In November 2019, the Johannesburg High Court provisionally froze the assets – allegedly linked to the looting of Transnet.
However, the court, in October 2020, reversed this ruling after finding that then-Investigating Directorate (ID) head Hermione Cronje had failed to disclose various material facts during the initial proceedings.
The material facts the court in the ruling found the state had failed to disclose, included that there had been what Regiments described as an “anti-dissipation” order handed down.
They also included that there was a settlement agreement between the company and Transnet.
But now the court has overturned the same ruling, News24 has reported.
Judge Raylene Keightley, penning the judgment on behalf of the full bench, ruled on Tuesday that the High Court had been wrong to reject Cronje’s evidence that she was not aware of the settlement agreement between Transnet and Regiments when she applied for the freezing of the company’s directors’ assets.
These directors include Niven Pillay, Litha Nyhonyha and Eric Wood.
In its court papers, the NPA indicated that Pillay, Nyhonyha and Wood would face charges of fraud, corruption and money laundering for their alleged role in a criminal conspiracy at Transnet that involved, among others, Gupta kingpin Salim Essa.
This related to the controversial contract for 1,064 locomotives.
Meanwhile, Keightley further pointed out that the three directors had acknowledged that Regiments had actually not paid the settlement amount to Transnet.
“Until such payment was made, the agreement was not relevant to the restraint proceedings. [Advocate] Cronje was under no obligation to investigate and inquire into the Transnet settlement’s existence.
“Therefore, we are of the view that the Transnet agreement was not material to the application for a provisional restraint order. Its non-disclosure was not a valid reason to discharge the provisional restraint and the Court a quo erred in finding that it was,” the judgment read.
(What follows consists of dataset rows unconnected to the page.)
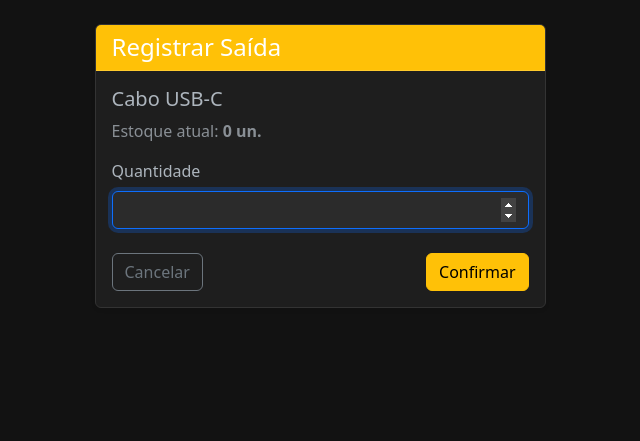
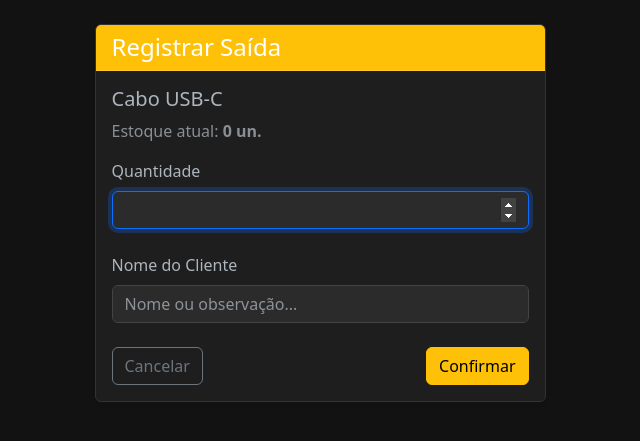
Before and after one commit to CarlosNatanael/db_loja, a Flask app: page /movimentar/1/S in a window 1280 px wide. Shown: the part 56-497 px from the top of the page, without its empty margins (320-960 px from the left). Run offline with Flask 3, Linux system fonts and the light colour scheme; data comes from the database, SQL or seed files in the repository.

Commit message:
feat: add nova columa cliente

```diff
--- a/app.py
+++ b/app.py
@@ -55,7 +55,13 @@ def movimentar(id_produto, tipo):
             flash(f'Erro: Estoque insuficiente. Você só tem {produto.quantidade_atual} un.', 'error')
             return redirect(url_for('movimentar', id_produto=produto.id, tipo=tipo))
 
-        nova_movimentacao = Movimentacao(produto_id=produto.id, tipo=tipo, quantidade=quantidade)
+        nome_cliente = request.form.get('cliente') if tipo == 'S' else None
+        nova_movimentacao = Movimentacao(
+            produto_id=produto.id,
+            tipo=tipo,
+            quantidade=quantidade,
+            cliente=nome_cliente
+        )
         db.session.add(nova_movimentacao)
 
         if tipo == 'E':
--- a/models.py
+++ b/models.py
@@ -27,7 +27,7 @@ class Movimentacao(db.Model):
     tipo = db.Column(db.String(1), nullable=False)
     quantidade = db.Column(db.Integer, nullable=False)
 
-    # Registra a data e hora exata da movimentação automaticamente
+    cliente = db.Column(db.String(100), nullable=True)
     data_hora = db.Column(db.DateTime, nullable=False, default=datetime.utcnow)
 
     def __repr__(self):
--- a/templates/movimentar.html
+++ b/templates/movimentar.html
@@ -18,7 +18,14 @@
                         <label for="quantidade" class="form-label">Quantidade</label>
                         <input type="number" class="form-control" id="quantidade" name="quantidade" min="1" required autofocus>
                     </div>
-
+                    {% if tipo == 'S' %}
+                    <div class="mb-4">
+                        <label for="cliente" class="form-label">Nome do Cliente</label>
+                        <input type="text" class="form-control" id="cliente" name="cliente" placeholder="Nome ou observação..." required>
+                    </div>
+                    {% else %}
+                    <div class="mb-4"></div>
+                    {% endif %}
                     <div class="d-flex justify-content-between">
                         <a href="{{ url_for('index') }}" class="btn btn-outline-secondary">Cancelar</a>
                         <button type="submit" class="btn {% if tipo == 'E' %}btn-success{% else %}btn-warning{% endif %}">
```
Also changed, not shown: templates/historico.html (+8 -0 lines).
Regiments had previously struck a deal to make a “full and final settlement” to Transnet for money earned for the locomotives contract and a China Development Bank loan.
On whether there were reasonable grounds for believing the directors may be convicted of a crime, which would justify their assets being permanently seized, the court also said: “None of the evidence relied on by the NDPP to found reasonable grounds for believing that the defendants might be convicted on the corruption charges (or indeed any of the other offences) is manifestly false or unreliable.
“This is underlined by the crucial fact that the defendants have failed to put up any substantial answer to the NDPP’s case against the defendants on these offences.”
The court also granted the NPA’s request to adjust the value of the assets from R1 billion to R1.6 billion.
The Organisation Undoing Tax Abuse (Outa) has since welcomed the latest judgment.
“Outa was concerned at the earlier judgment in October 2020 that set aside the freezing order, and we are pleased that the NPA stood their ground and opposed the flawed ruling by Judge Maletsatsi Mahalelo,” the organisation said in a tweet.
“Great to see that NPA are taking their role in recovery of funds and accountability for State Capture seriously.
“This means a lot to civil society and the public. We really need to see the tide turning in the fight against corruption,” Outa added.